This definition fits the one you linked from wikipedia (although that link only covers the binary case, and AlphaGo Zero would have multinomial logits since it has more than two outputs for the policy head).

In the AlphaGo Zero paper, the described architecture has a "linear output layer" (i.e. no activation function for the outputs, or the identity function as activation function for the outputs, or however you like to describe it) for the policy head. This means that these outputs are essentially unbounded, they could be any real number. We know for sure that these outputs cannot directly be interpreted as probabilities, even if this isn't stated quite explicitly in the paper.

By calling them logits (or logit probabilities for reasons unknown to me), they are essentially implying that these outputs will still be post-processed by a softmax to convert them into a vector that can be interpreted as a discrete probability distribution over the actions, even if they do not explicitly describe a softmax layer as being a part of the network.

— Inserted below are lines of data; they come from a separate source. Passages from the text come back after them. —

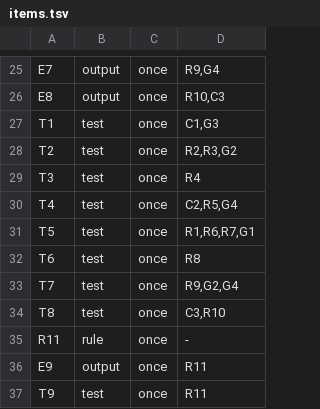
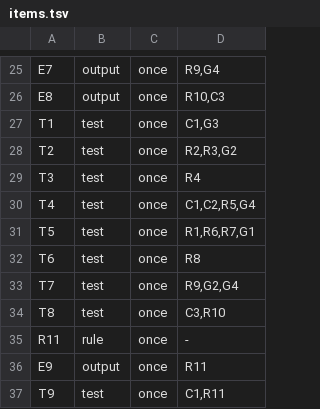
Before and after one commit to aiakos-hq/aiakos, a TSV file: docs/briefs/15-2/items.tsv, drawn as a sheet; only a part is shown, gaps mark what is left out.

```diff
--- a/docs/briefs/15-2/items.tsv
+++ b/docs/briefs/15-2/items.tsv
@@ -29,3 +29,3 @@ T2	test	once	R2,R3,G2
 T3	test	once	R4
-T4	test	once	C2,R5,G4
+T4	test	once	C1,C2,R5,G4
 T5	test	once	R1,R6,R7,G1
@@ -36,2 +36,2 @@ R11	rule	once	-
 E9	output	once	R11
-T9	test	once	R11
+T9	test	once	C1,R11
```
Also changed, not shown: 3 other files.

It is indeed possible that in Leela Zero they decided to make the softmax operation explicitly a part of the Neural Network architecture. Mathematically they end up doing the same thing... the AlphaGo Zero paper implies (by using the word "logit") that a softmax is used as a "post-processing" step, and in Leela Zero they explicitly make it a part of the Neural Network.

Here are a couple more sources for the reasoning that usage of the word "logit" basically implies usage of a softmax, though indeed they do not cover the term "logit probability":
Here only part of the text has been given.